Vampire Saviour







TV System: 

Japan / NTSC


Requires 4MB RAM cartridge


2D Beat'em up

Without beating around the bush, Vampire Saviour is a superb game. The Saturn version benefits once more from the 4-Meg cart and the extra memory has certainly been used to excellent effect. On a basic Saturn it is possible that a version of this game could have been released, albeit one with drastic animation cuts, frequent slow-down and horrendous loading-times between bouts. However, with the actual cart in place, Vampire Saviour is a very tasty proposition indeed. The front-end is typically polished, very professional looking. A word of warning, however. This game isn't quite as accessible as it's predecessor, X-Men Versus Streetfighter, in the short-term. The overall mood of these two games is very different. Vampire Saviour has a somewhat darker and sombre feeling, which I personally appreciate, but others may be slightly put-off to begin with. I urge you to persevere with this game though, once you've played it for a while and become accustomed to the different combo-system and methods of activating special-moves, you'll seen realise that Capcom have come up trumps once more and produced arguably the best beat-em-up on the Saturn. Staunch fans of Virtua Fighter 2 will doubtlessly disagree with me on this one, but this is a title that will not disappoint the vast majority, I'm sure. The graphics are absolutely beautiful. Huge, demonic sprites bound around the screen at a very quick rate, producing some of the most weird and wonderful moves ever witnessed in a video game. I would say that these visuals just have the edge over XSF, but that's only personal opinion. After seeing Ryu and the boys for so long over the years, Vampire Saviour's style is a breath of fresh air, and a welcome one at that. If anything, the loading-times here are a shade quicker than those in XSF, barely noticeable at all in fact.

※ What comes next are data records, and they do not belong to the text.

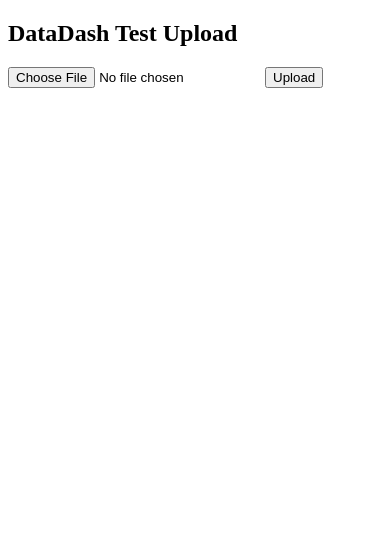
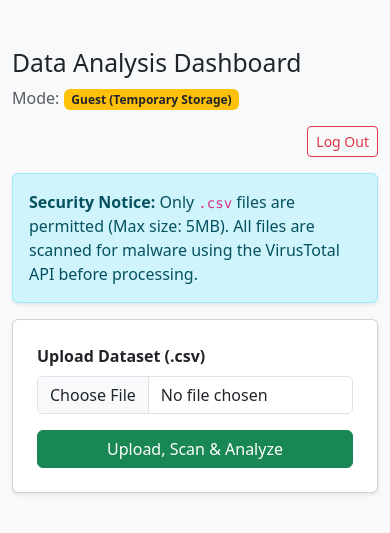
Before and after one commit to holder77/DataDash-Flask, a Flask app: page /dashboard?mode=guest in a window 390 px wide. Shown: the top 533 px of the page. Run offline with Flask 3, Linux system fonts and the light colour scheme.

Commit message:
Login/Logout Feature
Adding new templates for loging in and out and using a guest account for temp storage. Adding cap to .csv size to be uploaded.

```diff
--- a/app.py
+++ b/app.py
@@ -1,7 +1,7 @@
 #DESCRIPTION: This program runs the DataDash interactive data visualization dashboard.
-#             It handles secure user authentication, sanitizes and verifies uploaded CSV files
-#             via VirusTotal, uploads safe files to Backblaze B2 cloud storage, and routes
-#             data to the OOP math engine for statistical analysis.
+#             It handles secure user authentication, guest sessions, user account registration
+#             with email recovery, file size restrictions, VirusTotal malware verification,
+#             Backblaze B2 cloud storage, and persistent file tracking for logged-in users.
 
 #LIBRARIES
 #import os module to securely pull environment variables like passwords and API keys.
@@ -25,8 +25,8 @@ from werkzeug.utils import secure_filename
 #from werkzeug.security import password hashing functions to securely encrypt user passwords.
 from werkzeug.security import generate_password_hash, check_password_hash
 
-#from flask import modules to run the web server, render HTML templates, handle web requests, and flash messages.
-from flask import Flask, render_template, request, flash
+#from flask modules to run the web server, render templates, manage web requests, sessions, and flash messages.
+from flask import Flask, render_template, request, redirect, url_for, session, flash
 
 #from flask_sqlalchemy import SQLAlchemy to handle all our database operations using Python objects.
 from flask_sqlalchemy import SQLAlchemy
@@ -44,14 +44,14 @@ app = Flask(__name__)
 #Set the SECRET_KEY from the environment to securely sign session cookies for logged-in users.
 app.config['SECRET_KEY'] = os.getenv('SECRET_KEY', 'default-dev-key')
 
-#Set the SQLALCHEMY_DATABASE_URI to tell the database where to save our user accounts.
+#Set the SQLALCHEMY_DATABASE_URI to tell the database where to save our user accounts and file records.
 app.config['SQLALCHEMY_DATABASE_URI'] = os.getenv('DATABASE_URL', 'sqlite:///local_dashboard.db')
 
 #Turn off SQLALCHEMY_TRACK_MODIFICATIONS to save memory and prevent unnecessary overhead.
 app.config['SQLALCHEMY_TRACK_MODIFICATIONS'] = False
 
-#Restrict maximum upload size to 16MB to prevent Denial of Service (DoS) attacks from massive files.
-app.config['MAX_CONTENT_LENGTH'] = 16 * 1024 * 1024
+#Restrict maximum upload size to 5MB to strictly protect the Backblaze B2 free tier limit from massive files.
+app.config['MAX_CONTENT_LENGTH'] = 5 * 1024 * 1024
 
 #Initialize the SQLAlchemy database object and link it to our Flask app.
 db = SQLAlchemy(app)
@@ -66,8 +66,14 @@ class User(db.Model):
     #Declare username column as a String, enforce unique names, and do not allow empty values.
     username = db.Column(db.String(150), unique=True, nullable=False)
 
+    #Declare email column as a String to store user email addresses for account recovery.
+    email = db.Column(db.String(150), unique=True, nullable=False)
+
     #Declare password_hash column as a String to hold the encrypted password data.
     password_hash = db.Column(db.String(256), nullable=False)
+
+    #Establish a relationship mapping so we can easily query all files uploaded by this specific user.
+    files = db.relationship('StoredFile', backref='owner', lazy=True)
 
     #set_password function that takes a plaintext password and converts it to a secure hash.
     def set_password(self, password):
@@ -76,6 +82,21 @@ class User(db.Model):
     #check_password function that compares a user's login attempt against the saved database hash.
     def check_password(self, password):
         return check_password_hash(self.password_hash, password)
+
+
+#StoredFile class that maps directly to persistent records of user datasets in the database.
+class StoredFile(db.Model):
+    #Declare id column as an Integer and set it as the Primary Key.
+    id = db.Column(db.Integer, primary_key=True)
+
+    #Declare filename column as a String to save the sanitized file name.
+    filename = db.Column(db.String(255), nullable=False)
+
+    #Declare b2_url column as a String to hold the direct public cloud storage link.
+    b2_url = db.Column(db.String(500), nullable=False)
+
+    #Declare user_id as a Foreign Key linked to the primary key of the User table.
+    user_id = db.Column(db.Integer, db.ForeignKey('user.id'), nullable=False)
 
 
 #Create the local SQLite database automatically on startup if it doesn't already exist.
@@ -87,6 +108,7 @@ with app.app_context():
 #allowed_file function that will take the filename and verify it has an extension and that the extension is exactly 'csv'.
 def allowed_file(filename):
     return '.' in filename and filename.rsplit('.', 1)[1].lower() == 'csv'
+
 
 #check_virustotal function that will take the file stream, calculate its hash, and ask VirusTotal if it is malicious.
 def check_virustotal(file_stream):
@@ -133,6 +155,7 @@ def check_virustotal(file_stream):
 
     #Return True if the file is clean or unknown.
     return True
+
 
 #upload_to_b2 function that will take the file_stream and filename and push it to Backblaze cloud storage.
 def upload_to_b2(file_stream, filename):
@@ -183,22 +206,102 @@ def home():
     return render_template('login.html')
 
 
-#Route for the '/dashboard' URL that handles both viewing the dashboard and processing POST CSV file uploads.
+#Route for the '/login' URL that processes login form submissions and starts a persistent session.
+@app.route('/login', methods=['POST'])
+def login():
+    #Pull username and password values from the submitted form data.
+    username = request.form.get('username')
+    password = request.form.get('password')
+
+    #Query the database to find the user by their unique username.
+    user = User.query.filter_by(username=username).first()
+
+    #Check if the user exists and if their password matches the database hash.
+    if user and user.check_password(password):
+        session['user_id'] = user.id
+        session['username'] = user.username
+        session.pop('is_guest', None) # Clear guest status on successful login
+        return redirect(url_for('dashboard'))
+
+    #Flash error message if login credentials fail.
+    flash('Invalid username or password.', 'danger')
+    return redirect(url_for('home'))
+
+
+#Route for the '/register' URL that handles creating new user accounts with username, email, and password.
+@app.route('/register', methods=['GET', 'POST'])
+def register():
+    #Process account creation if the user submitted the registration form via POST.
+    if request.method == 'POST':
+        username = request.form.get('username')
+        email = request.form.get('email')
+        password = request.form.get('password')
+
+        #Check if the username is already taken in the database.
+        if User.query.filter_by(username=username).first():
+            flash('Username already exists.', 'danger')
+            return redirect(url_for('register'))
+
+        #Create a new User object and securely hash their password.
+        new_user = User(username=username, email=email)
+        new_user.set_password(password)
+
+        #Save the new user to the database.
+        db.session.add(new_user)
+        db.session.commit()
+
+        flash('Account created successfully! Please log in.', 'success')
+        return redirect(url_for('home'))
+
+    #Render the register template if accessed via GET.
+    return render_template('register.html')
+
+
+#Route for the '/forgot-password' URL to assist users with password recovery via email.
+@app.route('/forgot-password')
+def forgot_password():
+    #Render the forgot password recovery page template.
+    return render_template('forgot_password.html')
+
+
+#Route for the '/logout' URL that clears user sessions and returns them to the home screen.
+@app.route('/logout')
+def logout():
+    #Clear all session data.
+    session.clear()
+    return redirect(url_for('home'))
+
+
+#Route for the '/dashboard' URL that handles guest sessions, persistent files, security scans, and uploads.
 @app.route('/dashboard', methods=['GET', 'POST'])
 def dashboard():
 
-    #Initialize report_data as None.
+    #Check if the user entered via the guest mode query parameter.
+    if request.args.get('mode') == 'guest':
+        session.clear()
+        session['is_guest'] = True
+
+    #Security redirection if neither a logged-in user nor an active guest session exists.
+    if not session.get('user_id') and not session.get('is_guest'):
+        return redirect(url_for('home'))
+
+    #Initialize report_data and user_files as empty containers.
     report_data = None
+    user_files = []
 
-    #Safety check to process the form submission only if the user made a POST request.
+    #If logged in as a registered user, query the database for their saved files.
+    if session.get('user_id'):
+        user_files = StoredFile.query.filter_by(user_id=session['user_id']).all()
+
+    #Safety check to process file upload submissions only if the user made a POST request.
     if request.method == 'POST':
 
-        #Safety check to ensure the HTTP request actually contains a file part.
-        if 'file' not in request.files:
+        #Safety check to ensure the HTTP request actually contains a file part under the 'dataset' field.
+        if 'dataset' not in request.files:
             return "No file part in request", 400
 
         #Extract the file from the request and save to variable.
-        file = request.files['file']
+        file = request.files['dataset']
 
         #Safety check in case the user clicked submit without selecting a file.
         if file.filename == '':
@@ -207,12 +310,12 @@ def dashboard():
         #Call allowed_file function to verify the uploaded file is strictly a CSV.
         if file and allowed_file(file.filename):
 
-            #Sanitize the filename to prevent directory traversal attacks (e.g., changing '../../../etc/passwd').
+            #Sanitize the filename to prevent directory traversal attacks.
             filename = secure_filename(file.filename)
 
             #Call check_virustotal function to run malware scanning. If it returns False, block upload.
             if not check_virustotal(file):
-                return "Upload rejected: Malicious file detected.", 403
+                return "Upload rejected: Malicious file detected by VirusTotal security scan.", 403
 
             #Call upload_to_b2 function to import the sanitized file to Backblaze B2.
             b2_url = upload_to_b2(file, filename)
@@ -221,24 +324,31 @@ def dashboard():
             if not b2_url:
                 return "Storage error: Could not connect to cloud bucket", 500
 
-            #TEMPORARY TEST OUTPUT: Return the live B2 URL to the screen to prove the cloud upload worked!
-            return f"Success! File safely stored in Backblaze at: {b2_url}"
+            #Save file reference to database ONLY if user is logged in (Guest files are temporary and discarded).
+            if session.get('user_id'):
+                new_file = StoredFile(filename=filename, b2_url=b2_url, user_id=session['user_id'])
+                db.session.add(new_file)
+                db.session.commit()
+                user_files = StoredFile.query.filter_by(user_id=session['user_id']).all()
+
+            #Reset the file stream pointer so Rachel's engine can read it from the very beginning.
+            file.seek(0)
+
+            #Instantiate Rachel's OOP Dataset class sending in the clean file stream.
+            active_dataset = Dataset(file)
+
+            #Call generate_report from Rachel's engine and save the output to report_data.
+            report_data = active_dataset.generate_report()
+
+            #Set report_data string output confirming success and VirusTotal scan validation.
+            report_data = f"Success! File scanned clean via VirusTotal and safely stored at: {b2_url}"
 
         #Else clause if user attempts to upload a non-CSV file.
         else:
             return "Invalid file type. Only CSV allowed.", 400
 
-    #TEMPORARY FRONTEND FOR TESTING:
-    #Return a raw HTML form so we can test the backend before Developer 4 builds the real dashboard.html.
-    return '''
-    <!doctype html>
-    <title>Test CSV Upload</title>
-    <h2>DataDash Test Upload</h2>
-    <form method=post enctype=multipart/form-data>
-      <input type=file name=file>
-      <input type=submit value=Upload>
-    </form>
-    '''
+    #Render the dashboard template, passing through stats reports and user file lists.
+    return render_template('dashboard.html', stats=report_data, user_files=user_files)
 
 
 #END OF MAIN
--- a/templates/dashboard.html
+++ b/templates/dashboard.html
@@ -1,35 +1,64 @@
 {% extends 'base.html' %}
 
 {% block content %}
-<div class="row">
-    <div class="col-md-12 text-center mb-4">
+<div class="row mb-3 align-items-center">
+    <div class="col-md-8">
         <h2>Data Analysis Dashboard</h2>
-        <p class="text-muted">Upload a .csv file to generate statistics.</p>
+        <p class="text-muted">
+            {% if session.get('is_guest') %}
+                Mode: <span class="badge bg-warning text-dark">Guest (Temporary Storage)</span>
+            {% else %}
+                Logged in as: <strong>{{ session.get('username') }}</strong>
+            {% endif %}
+        </p>
+    </div>
+    <div class="col-md-4 text-end">
+        <a href="/logout" class="btn btn-outline-danger btn-sm">Log Out</a>
     </div>
 </div>
+
 <div class="row justify-content-center">
     <div class="col-md-8">
+
+        <!-- Security & File Rules Warning Box -->
+        <div class="alert alert-info shadow-sm" role="alert">
+            <strong>Security Notice:</strong> Only <code>.csv</code> files are permitted (Max size: 5MB). All files are scanned for malware using the VirusTotal API before processing.
+        </div>
+
+        <!-- Upload Form Card -->
         <div class="card shadow-sm p-4 mb-4">
+            <form action="/dashboard" method="POST" enctype="multipart/form-data">
+                <div class="mb-3">
+                    <label class="form-label"><strong>Upload Dataset (.csv)</strong></label>
+                    <input type="file" class="form-control" name="dataset" accept=".csv" required>
+                </div>
+                <button class="btn btn-success w-100" type="submit">Upload, Scan & Analyze</button>
+            </form>
+        </div>
 
-            <!--
-                DEVELOPER 2: The enctype="multipart/form-data" attribute is strictly required.
-                Without it, Flask cannot receive the physical .csv file from the browser.
-            -->
-            <form action="/dashboard" method="POST" enctype="multipart/form-data">
-                <div class="input-group">
-                    <input type="file" class="form-control" name="dataset" accept=".csv">
-                    <button class="btn btn-success" type="submit">Upload & Analyze</button>
-                </div>
-            </form>
+        <!-- Persistent Files List (Only visible for logged-in accounts) -->
+        {% if not session.get('is_guest') and user_files %}
+        <div class="card shadow-sm p-4 mb-4">
+            <h4 class="mb-3">Your Saved Datasets</h4>
+            <ul class="list-group">
+                {% for file in user_files %}
+                <li class="list-group-item d-flex justify-content-between align-items-center">
+                    <span>{{ file.filename }}</span>
+                    <a href="{{ file.b2_url }}" target="_blank" class="btn btn-sm btn-outline-primary">View in Cloud</a>
+                </li>
+                {% endfor %}
+            </ul>
+        </div>
+        {% endif %}
 
+        <!-- Results Display Area -->
+        {% if stats %}
+        <div class="card shadow-sm p-4 bg-white mb-4">
+            <h4 class="text-success mb-3">Analysis Report & Results</h4>
+            <pre class="bg-light p-3 border rounded">{{ stats }}</pre>
         </div>
-        <div class="text-center">
-            <!--
-                DEVELOPER 4: Later on, you will use Jinja tags here (like {{ mean }})
-                to dynamically display the numbers calculated by Developer 1's engine.
-            -->
-            <h5>Statistics and Visualizations will render here.</h5>
-        </div>
+        {% endif %}
+
     </div>
 </div>
 {% endblock %}
```
Also changed, not shown: templates/forgot_password.html (added, +21 -0 lines), templates/login.html (+29 -12 lines), templates/register.html (added, +38 -0 lines).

Also worth mentioning is the fact that if you complete the game on any difficulty with one credit and go to the options screen and hold both shoulder buttons, an English language option becomes available. This point should pacify those who dislike purchasing import games for fear of the language barrier, fear no more. Although the backgrounds are of an excellent quality, fighting on the side of a skyscraper for example, I would have liked to have seen more animation regarding this area. The music is cool in some places >but others just seem a little lazy, in-game tunes are important and Capcom can certainly improve upon this>effort. No complaints with the sound-effects though, suitably crisp and sharp. As with XSF, Vampire Saviour is virtually timeless in two-player mode. However, the difficulty level appears to have increased in this gothic incarnation over XSF. I, for one, am most pleased by this aspect. The endings are typical Capcom, not brilliant but not too shabby. The English language for end-of-bout quotes certainly adds a little to the overall feeling of the game. In conclusion, I would urge all 2D and Capcom fighting fans to go forth and buy Vampire Saviour in confidence, it fits in nicely alongside Alpha 2 and XSF and would compliment any self-respecting gamers collection. To those who still remain unsure, bear in mind that Triple-A Saturn releases are a little thin on the ground at the moment, I wouldn't want you to miss out...











Review By: Michael West